H. and I both grew up in the Bay Area--a somewhat rare status in our particular circle of friends, and seemingly an increasingly rare status for people living in the Bay Area overall. Call it gentrification, call it 'progress', call it the result of larger social and economic forces pushing people in and out of certain cities, the Bay Area and San Francisco especially is definitely not what it was when we were growing up here in the 1970s. Some elements of it have not changed, that's for sure--it's still a progressive bubble, sheltered in many ways from the cruel cold conservative world outside the way our many microclimates seem to exist in isolation from each other.
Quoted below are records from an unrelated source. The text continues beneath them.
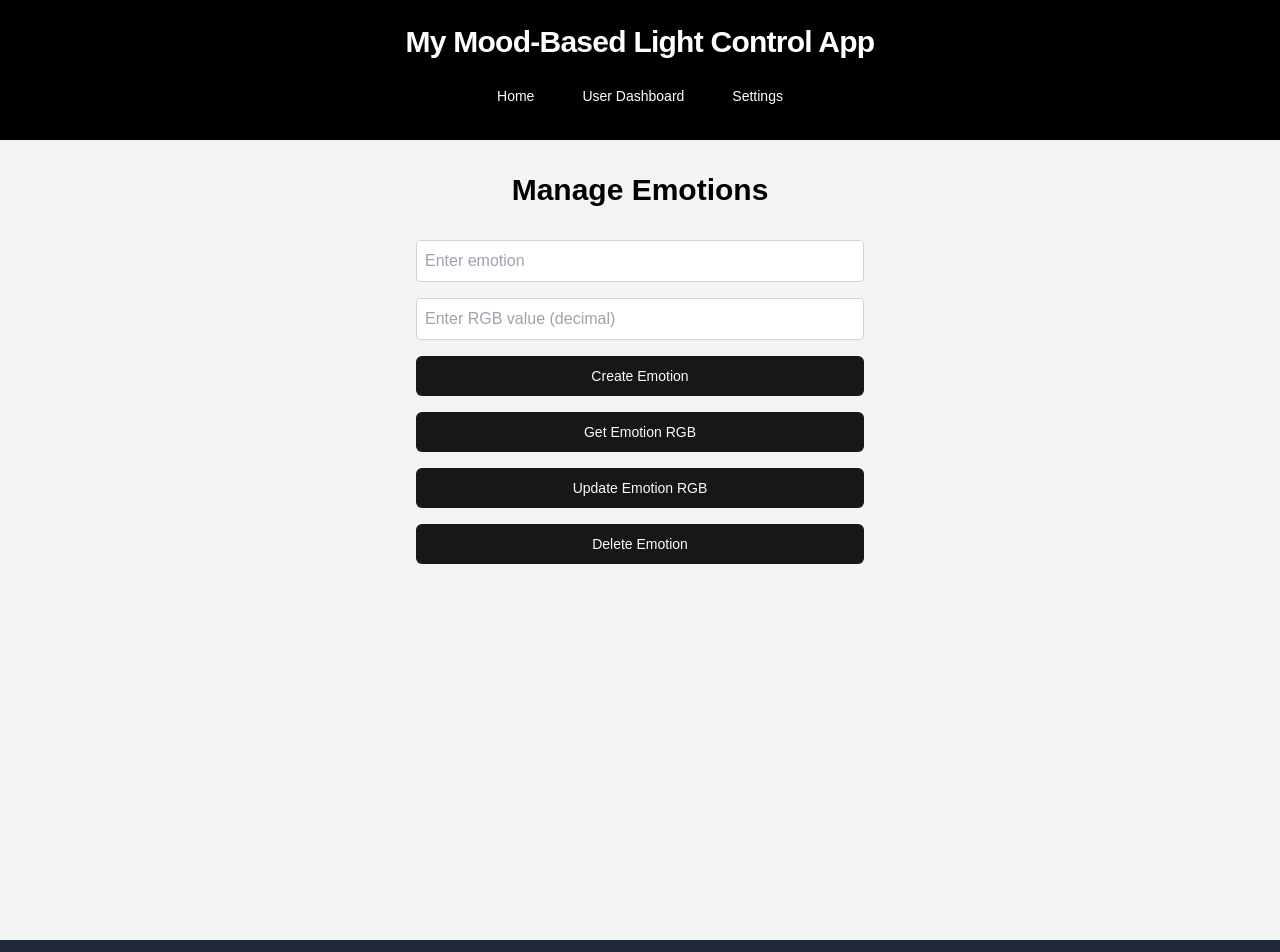
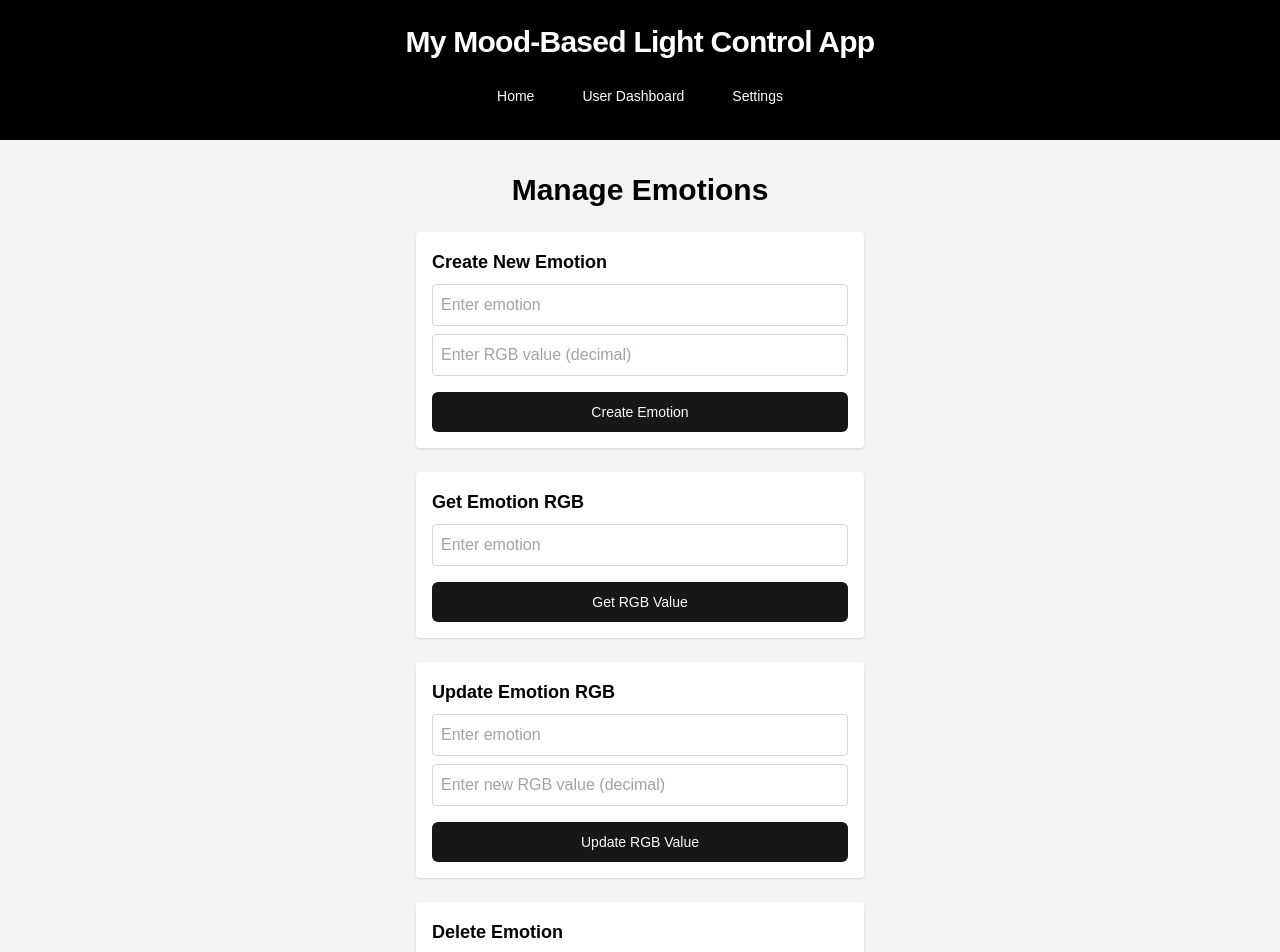
Before and after one commit to davinleong/insideout, a Next.js app in the folder client/: page /settings in a window 1280 px wide. Shown: the top 952 px of the page. Built offline with nearby package versions, Linux system fonts and the light colour scheme.

Commit message:
updated ui to settings

```diff
--- a/client/src/app/settings/page.tsx
+++ b/client/src/app/settings/page.tsx
@@ -7,12 +7,24 @@ import { Button } from "@/components/ui/button";
 
 export default function EmotionSettingsPage() {
   const [userId, setUserId] = useState<string>("60"); // Replace with actual user ID logic
-  const [emotion, setEmotion] = useState<string>(""); // Current emotion
-  const [rgb, setRgb] = useState<string>(""); // RGB value in decimal format
+
+  // Separate states for each operation
+  const [createEmotionValue, setCreateEmotionValue] = useState<string>("");
+  const [createRgbValue, setCreateRgbValue] = useState<string>("");
+
+  const [getEmotionValue, setGetEmotionValue] = useState<string>("");
+
+  const [updateEmotionValue, setUpdateEmotionValue] = useState<string>("");
+  const [updateRgbValue, setUpdateRgbValue] = useState<string>("");
+
+  const [deleteEmotionValue, setDeleteEmotionValue] = useState<string>("");
+
   const [message, setMessage] = useState<string>(""); // Response message
+  const [loading, setLoading] = useState<string | null>(null); // Tracks loading status per action
 
   // Helper function for API call to create an emotion
   const createEmotion = async (emotion: string, rgb: string) => {
+    setLoading("create");
     try {
       const response = await fetch(`${process.env.NEXT_PUBLIC_API_URL}/emotions`, {
         method: "POST",
@@ -23,19 +35,22 @@ export default function EmotionSettingsPage() {
       });
 
       if (!response.ok) {
-        throw new Error(`HTTP error! status: ${response.status}`);
+        throw new Error("Failed to create emotion.");
       }
 
       const data = await response.json();
-      setMessage(`Emotion created successfully: ${data.message}`);
+      setMessage(`✅ Emotion "${emotion}" created successfully.`);
     } catch (error) {
       console.error("Error creating emotion:", error);
-      setMessage("Error creating emotion.");
+      setMessage("❌ Error creating emotion.");
+    } finally {
+      setLoading(null);
     }
   };
 
   // Helper function to get RGB for a specific emotion
   const getEmotionRGB = async (emotion: string) => {
+    setLoading("get");
     try {
       const response = await fetch(
         `${process.env.NEXT_PUBLIC_API_URL}/emotions/${emotion}?user_id=${userId}`,
@@ -48,20 +63,22 @@ export default function EmotionSettingsPage() {
       );
 
       if (!response.ok) {
-        throw new Error(`HTTP error! status: ${response.status}`);
+        throw new Error("Failed to retrieve RGB value.");
       }
 
       const data = await response.json();
-      setRgb(data.rgb); // Set the RGB value
-      setMessage(`Retrieved RGB value for emotion "${emotion}": ${data.rgb}`);
+      setMessage(`✅ Retrieved RGB value for emotion "${emotion}": ${data.rgb}`);
     } catch (error) {
       console.error("Error retrieving emotion RGB value:", error);
-      setMessage("Error retrieving emotion RGB value.");
+      setMessage("❌ Error retrieving emotion RGB value.");
+    } finally {
+      setLoading(null);
     }
   };
 
   // Helper function to update RGB for a specific emotion
   const updateEmotionRGB = async (emotion: string, newRgb: string) => {
+    setLoading("update");
     try {
       const response = await fetch(
         `${process.env.NEXT_PUBLIC_API_URL}/emotions/${emotion}`,
@@ -75,19 +92,22 @@ export default function EmotionSettingsPage() {
       );
 
       if (!response.ok) {
-        throw new Error(`HTTP error! status: ${response.status}`);
+        throw new Error("Failed to update RGB value.");
       }
 
       const data = await response.json();
-      setMessage(`Emotion RGB updated successfully: ${data.message}`);
+      setMessage(`✅ RGB value for "${emotion}" updated successfully.`);
     } catch (error) {
-      console.error("Error updating emotion RGB value:", error);
-      setMessage("Error updating emotion RGB value.");
+      console.error("Error updating RGB value:", error);
+      setMessage("❌ Error updating RGB value.");
+    } finally {
+      setLoading(null);
     }
   };
 
   // Helper function to delete a specific emotion
   const deleteEmotion = async (emotion: string) => {
+    setLoading("delete");
     try {
       const response = await fetch(
         `${process.env.NEXT_PUBLIC_API_URL}/emotions/${emotion}?user_id=${userId}`,
@@ -100,70 +120,129 @@ export default function EmotionSettingsPage() {
       );
 
       if (!response.ok) {
-        throw new Error(`HTTP error! status: ${response.status}`);
+        throw new Error("Failed to delete emotion.");
       }
 
-      setMessage(`Emotion "${emotion}" deleted successfully.`);
+      setMessage(`✅ Emotion "${emotion}" deleted successfully.`);
     } catch (error) {
       console.error("Error deleting emotion:", error);
-      setMessage("Error deleting emotion.");
+      setMessage("❌ Error deleting emotion.");
+    } finally {
+      setLoading(null);
     }
   };
 
   return (
-    <main className="flex flex-col items-center justify-top min-h-screen p-4 md:p-8 bg-gray-100 gap-4">
-      <h1 className="text-2xl md:text-3xl font-bold mb-4 text-center">
-        Manage Emotions
-      </h1>
-      <div className="flex flex-col gap-4 w-full max-w-md items-center">
+    <main className="flex flex-col items-center justify-top min-h-screen p-4 md:p-8 bg-gray-100 gap-6">
+      {/* Sticky Notification */}
+      {message && (
+        <div
+          className={`fixed bottom-4 left-1/2 transform -translate-x-1/2 p-4 rounded shadow ${
+            message.startsWith("✅")
+              ? "bg-green-500 text-white"
+              : "bg-red-500 text-white"
+          }`}
+          style={{ zIndex: 1000 }}
+        >
+          <p>{message}</p>
+        </div>
+      )}
+
+      <h1 className="text-2xl md:text-3xl font-bold text-center">Manage Emotions</h1>
+
+      {/* Create Emotion Section */}
+      <section className="w-full max-w-md p-4 bg-white shadow rounded">
+        <h2 className="text-lg font-semibold mb-2">Create New Emotion</h2>
         <input
           type="text"
           placeholder="Enter emotion"
-          value={emotion}
-          onChange={(e) => setEmotion(e.target.value)}
-          className="w-full p-2 border border-gray-300 rounded"
+          value={createEmotionValue}
+          onChange={(e) => setCreateEmotionValue(e.target.value)}
+          className="w-full p-2 border border-gray-300 rounded mb-2"
         />
         <input
           type="text"
           placeholder="Enter RGB value (decimal)"
-          value={rgb}
-          onChange={(e) => setRgb(e.target.value)}
-          className="w-full p-2 border border-gray-300 rounded"
+          value={createRgbValue}
+          onChange={(e) => setCreateRgbValue(e.target.value)}
+          className="w-full p-2 border border-gray-300 rounded mb-4"
         />
         <Button
           variant="default"
-          onClick={() => createEmotion(emotion, rgb)}
+          onClick={() => createEmotion(createEmotionValue, createRgbValue)}
+          disabled={loading === "create"}
           className="w-full"
         >
-          Create Emotion
+          {loading === "create" ? "Creating..." : "Create Emotion"}
         </Button>
+      </section>
+
+      {/* Get Emotion RGB Section */}
+      <section className="w-full max-w-md p-4 bg-white shadow rounded">
+        <h2 className="text-lg font-semibold mb-2">Get Emotion RGB</h2>
+        <input
+          type="text"
+          placeholder="Enter emotion"
+          value={getEmotionValue}
+          onChange={(e) => setGetEmotionValue(e.target.value)}
+          className="w-full p-2 border border-gray-300 rounded mb-4"
+        />
         <Button
           variant="default"
-          onClick={() => getEmotionRGB(emotion)}
+          onClick={() => getEmotionRGB(getEmotionValue)}
+          disabled={loading === "get"}
           className="w-full"
         >
-          Get Emotion RGB
+          {loading === "get" ? "Retrieving..." : "Get RGB Value"}
         </Button>
+      </section>
+
+      {/* Update Emotion RGB Section */}
+      <section className="w-full max-w-md p-4 bg-white shadow rounded">
+        <h2 className="text-lg font-semibold mb-2">Update Emotion RGB</h2>
+        <input
+          type="text"
+          placeholder="Enter emotion"
+          value={updateEmotionValue}
+          onChange={(e) => setUpdateEmotionValue(e.target.value)}
+          className="w-full p-2 border border-gray-300 rounded mb-2"
+        />
+        <input
+          type="text"
+          placeholder="Enter new RGB value (decimal)"
+          value={updateRgbValue}
+          onChange={(e) => setUpdateRgbValue(e.target.value)}
+          className="w-full p-2 border border-gray-300 rounded mb-4"
+        />
         <Button
           variant="default"
-          onClick={() => updateEmotionRGB(emotion, rgb)}
+          onClick={() => updateEmotionRGB(updateEmotionValue, updateRgbValue)}
+          disabled={loading === "update"}
           className="w-full"
         >
-          Update Emotion RGB
+          {loading === "update" ? "Updating..." : "Update RGB Value"}
         </Button>
+      </section>
+
+      {/* Delete Emotion Section */}
+      <section className="w-full max-w-md p-4 bg-white shadow rounded">
+        <h2 className="text-lg font-semibold mb-2">Delete Emotion</h2>
+        <input
+          type="text"
+          placeholder="Enter emotion"
+          value={deleteEmotionValue}
+          onChange={(e) => setDeleteEmotionValue(e.target.value)}
+          className="w-full p-2 border border-gray-300 rounded mb-4"
+        />
         <Button
           variant="default"
-          onClick={() => deleteEmotion(emotion)}
+          onClick={() => deleteEmotion(deleteEmotionValue)}
+          disabled={loading === "delete"}
           className="w-full"
         >
-          Delete Emotion
+          {loading === "delete" ? "Deleting..." : "Delete Emotion"}
         </Button>
-      </div>
-      {message && (
-        <div className="mt-4 p-4 bg-white shadow rounded max-w-md w-full">
-          <p>{message}</p>
-        </div>
-      )}
+      </section>
     </main>
   );
 }
```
But many things have changed, and seeing so many reminders of the San Francisco of our childhood yesterday made me long for a simpler, less hectic and, yes, more beautiful City by the Bay. When....
...the I-Hotel and Manilatown were still around, Manongs played pool on Kearny Street and Mabuhay Gardens hosted punk shows a few blocks away on Broadway.
...public schools were still decent, and kids of all colors and income backgrounds learned together in schools that looked like the neighborhoods they were in.
...sandwiches cost $1.50 and you could get a good meal for less than $3 (as evidenced by the old, hand-painted price sign at Yellow Submarine).
...the Fillmore hadn't been 'redeveloped' yet, and Black people could still call it their neighborhood, instead of being subjected to newbie rich white folks moving in and calling it the 'new Fillmore' or 'lower Pacific Heights'.
...places like Art's Soul Food, a Southern food joint run by Filipinos near the Castro, were still around and thriving.
...you could walk around town or take the bus as a little kid and not be afraid, or be tailed by a security guard who thinks you're going to steal something.
...blue collar, working class folks of color could actually afford to rent OR own in the City, and didn't have to leave the neighborhoods they or their kids had grown up in to make room for arrogant, know-nothing white kids from the suburbs who just want to party.
...Candlestick didn't have an odious corporate name (which I refuse to even acknowledge here, it'll always be Candlestick for true Bay Area folks).
Yes, I know I'm romanticizing the era, and I never experienced some of the things I listed above (I was way too young to go to the Mabuhay Gardens, for example), and maybe this nostalgia stems from the bittersweet feeling the winter holidays always gives me, but I can't help but long for a time when the City looked more like the people who actually made it great, instead of a playground for people who have a selective memory about its history, and a money-machine for those whose main goal is life is the accumulation of wealth. San Francisco, as the Harvey Milk film reminded me, was made great by the grittiness, soul, hard work and loving sacrifice of an at times painfully diverse resident population, the awesome mix of which contributed to the City's once-thriving and amazing arts and political scenes. Of course, the City is still a cool place in many ways, but a much more homogenized and segregated place and fearful place.
I wonder if we couldn't all do well to look back into the past of our respective cities and learn a few lessons from it. Or at the very least, fondly remember a time when some things were just a little sweeter.
Wall Street Journal: Thursday, 22 June 2017
9 hours ago